### Data
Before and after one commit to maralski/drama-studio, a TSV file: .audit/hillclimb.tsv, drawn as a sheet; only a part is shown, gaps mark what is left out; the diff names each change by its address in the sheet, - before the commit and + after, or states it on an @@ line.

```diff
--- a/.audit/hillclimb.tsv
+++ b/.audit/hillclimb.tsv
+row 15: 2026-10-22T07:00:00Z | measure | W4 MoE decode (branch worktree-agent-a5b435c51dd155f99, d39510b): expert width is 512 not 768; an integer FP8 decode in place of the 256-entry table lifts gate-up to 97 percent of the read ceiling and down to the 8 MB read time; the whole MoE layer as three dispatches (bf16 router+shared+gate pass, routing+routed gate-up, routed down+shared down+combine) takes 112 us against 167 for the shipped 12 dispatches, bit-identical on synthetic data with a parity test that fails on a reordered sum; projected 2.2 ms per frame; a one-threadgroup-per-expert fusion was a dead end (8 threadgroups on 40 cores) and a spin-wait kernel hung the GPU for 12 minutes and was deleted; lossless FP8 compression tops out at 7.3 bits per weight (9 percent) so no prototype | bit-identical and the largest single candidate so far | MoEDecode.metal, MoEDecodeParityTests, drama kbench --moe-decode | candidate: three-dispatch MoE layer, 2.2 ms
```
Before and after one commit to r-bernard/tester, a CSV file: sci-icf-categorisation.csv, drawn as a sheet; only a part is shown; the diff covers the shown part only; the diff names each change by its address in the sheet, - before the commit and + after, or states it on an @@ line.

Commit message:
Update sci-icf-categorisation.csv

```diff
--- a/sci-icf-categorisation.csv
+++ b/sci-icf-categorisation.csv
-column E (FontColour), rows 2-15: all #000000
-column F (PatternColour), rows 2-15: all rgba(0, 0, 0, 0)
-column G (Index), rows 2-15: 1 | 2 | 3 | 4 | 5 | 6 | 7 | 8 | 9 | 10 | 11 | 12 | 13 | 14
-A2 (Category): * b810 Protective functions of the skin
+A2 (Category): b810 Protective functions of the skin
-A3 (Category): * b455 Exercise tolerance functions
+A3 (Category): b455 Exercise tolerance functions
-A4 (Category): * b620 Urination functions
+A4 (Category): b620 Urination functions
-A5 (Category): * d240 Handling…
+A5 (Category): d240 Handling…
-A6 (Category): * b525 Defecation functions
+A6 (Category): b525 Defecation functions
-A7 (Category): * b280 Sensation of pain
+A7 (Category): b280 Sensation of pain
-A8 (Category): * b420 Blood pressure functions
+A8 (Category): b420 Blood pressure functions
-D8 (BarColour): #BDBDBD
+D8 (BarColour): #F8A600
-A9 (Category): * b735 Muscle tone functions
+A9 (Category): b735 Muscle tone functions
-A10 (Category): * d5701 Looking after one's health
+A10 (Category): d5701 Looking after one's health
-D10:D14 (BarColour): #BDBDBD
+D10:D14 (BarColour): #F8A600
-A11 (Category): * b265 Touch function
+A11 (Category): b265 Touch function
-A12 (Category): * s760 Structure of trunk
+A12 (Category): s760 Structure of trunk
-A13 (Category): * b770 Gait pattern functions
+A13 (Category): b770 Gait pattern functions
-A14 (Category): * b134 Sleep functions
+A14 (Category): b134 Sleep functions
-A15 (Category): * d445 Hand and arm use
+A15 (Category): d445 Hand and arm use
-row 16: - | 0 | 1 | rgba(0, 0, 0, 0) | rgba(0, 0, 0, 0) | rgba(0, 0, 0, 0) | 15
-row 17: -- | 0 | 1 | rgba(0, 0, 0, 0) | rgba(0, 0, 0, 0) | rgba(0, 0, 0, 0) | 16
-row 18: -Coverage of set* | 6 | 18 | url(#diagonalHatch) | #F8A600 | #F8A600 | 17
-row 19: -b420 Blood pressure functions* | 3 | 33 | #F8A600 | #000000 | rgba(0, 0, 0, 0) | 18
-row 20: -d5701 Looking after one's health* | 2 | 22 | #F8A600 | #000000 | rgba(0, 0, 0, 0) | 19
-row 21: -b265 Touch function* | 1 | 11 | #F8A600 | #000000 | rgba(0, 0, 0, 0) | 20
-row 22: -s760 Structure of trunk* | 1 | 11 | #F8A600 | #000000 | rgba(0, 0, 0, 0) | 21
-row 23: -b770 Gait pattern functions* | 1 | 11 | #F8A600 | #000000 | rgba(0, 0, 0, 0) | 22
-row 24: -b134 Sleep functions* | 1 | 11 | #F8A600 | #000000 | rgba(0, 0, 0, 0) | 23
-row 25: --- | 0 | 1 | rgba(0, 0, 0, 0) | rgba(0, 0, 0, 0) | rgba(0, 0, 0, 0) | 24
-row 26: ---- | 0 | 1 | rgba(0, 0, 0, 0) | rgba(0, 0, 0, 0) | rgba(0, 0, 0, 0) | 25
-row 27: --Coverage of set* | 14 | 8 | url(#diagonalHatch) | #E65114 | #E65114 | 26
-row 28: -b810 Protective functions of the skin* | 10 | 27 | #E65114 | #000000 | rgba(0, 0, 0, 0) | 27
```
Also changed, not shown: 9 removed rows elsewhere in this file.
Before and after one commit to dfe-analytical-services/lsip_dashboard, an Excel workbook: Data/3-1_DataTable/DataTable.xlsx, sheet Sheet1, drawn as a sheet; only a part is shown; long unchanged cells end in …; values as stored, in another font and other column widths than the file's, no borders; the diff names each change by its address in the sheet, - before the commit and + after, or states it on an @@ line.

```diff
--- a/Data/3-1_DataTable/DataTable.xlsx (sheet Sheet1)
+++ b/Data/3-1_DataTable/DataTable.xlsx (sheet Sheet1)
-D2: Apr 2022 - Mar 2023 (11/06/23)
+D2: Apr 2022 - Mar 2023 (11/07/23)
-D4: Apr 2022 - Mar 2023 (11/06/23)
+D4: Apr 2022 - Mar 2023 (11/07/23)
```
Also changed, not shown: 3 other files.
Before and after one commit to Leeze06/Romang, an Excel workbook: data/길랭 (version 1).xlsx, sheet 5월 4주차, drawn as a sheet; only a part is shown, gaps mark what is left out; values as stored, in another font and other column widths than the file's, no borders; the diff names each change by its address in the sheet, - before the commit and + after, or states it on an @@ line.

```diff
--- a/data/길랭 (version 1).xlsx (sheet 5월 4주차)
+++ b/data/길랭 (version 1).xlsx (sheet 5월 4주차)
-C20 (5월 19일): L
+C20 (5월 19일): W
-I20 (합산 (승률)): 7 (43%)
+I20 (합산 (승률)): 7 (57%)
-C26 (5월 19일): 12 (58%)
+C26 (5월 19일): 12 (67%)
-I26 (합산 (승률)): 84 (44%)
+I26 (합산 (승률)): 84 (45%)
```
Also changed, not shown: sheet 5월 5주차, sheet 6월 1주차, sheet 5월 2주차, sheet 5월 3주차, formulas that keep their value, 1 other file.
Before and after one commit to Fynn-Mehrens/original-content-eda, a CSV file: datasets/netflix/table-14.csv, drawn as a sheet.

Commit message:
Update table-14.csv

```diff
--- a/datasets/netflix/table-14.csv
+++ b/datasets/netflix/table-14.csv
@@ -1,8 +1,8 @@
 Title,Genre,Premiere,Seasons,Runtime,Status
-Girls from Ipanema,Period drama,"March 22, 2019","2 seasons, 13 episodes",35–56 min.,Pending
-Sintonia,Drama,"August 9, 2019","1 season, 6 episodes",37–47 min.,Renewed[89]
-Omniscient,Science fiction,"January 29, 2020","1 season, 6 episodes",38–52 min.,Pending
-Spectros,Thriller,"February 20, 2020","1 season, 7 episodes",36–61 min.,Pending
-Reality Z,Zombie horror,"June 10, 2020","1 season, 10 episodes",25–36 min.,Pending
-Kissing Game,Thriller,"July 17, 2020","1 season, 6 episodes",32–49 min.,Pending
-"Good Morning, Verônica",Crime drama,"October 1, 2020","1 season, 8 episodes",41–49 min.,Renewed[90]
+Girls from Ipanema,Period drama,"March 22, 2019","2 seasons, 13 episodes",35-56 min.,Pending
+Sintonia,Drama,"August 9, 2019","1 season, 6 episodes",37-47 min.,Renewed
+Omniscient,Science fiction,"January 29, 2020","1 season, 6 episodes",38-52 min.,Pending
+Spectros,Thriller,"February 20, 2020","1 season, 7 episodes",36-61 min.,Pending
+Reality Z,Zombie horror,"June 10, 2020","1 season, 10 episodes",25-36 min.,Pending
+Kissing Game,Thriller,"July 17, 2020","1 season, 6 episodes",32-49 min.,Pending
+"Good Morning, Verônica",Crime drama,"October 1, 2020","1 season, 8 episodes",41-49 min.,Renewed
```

### Activity
Take every line above that includes "Exercise" and list it.

### Your solution
-A3 (Category): * b455 Exercise tolerance functions
+A3 (Category): b455 Exercise tolerance functions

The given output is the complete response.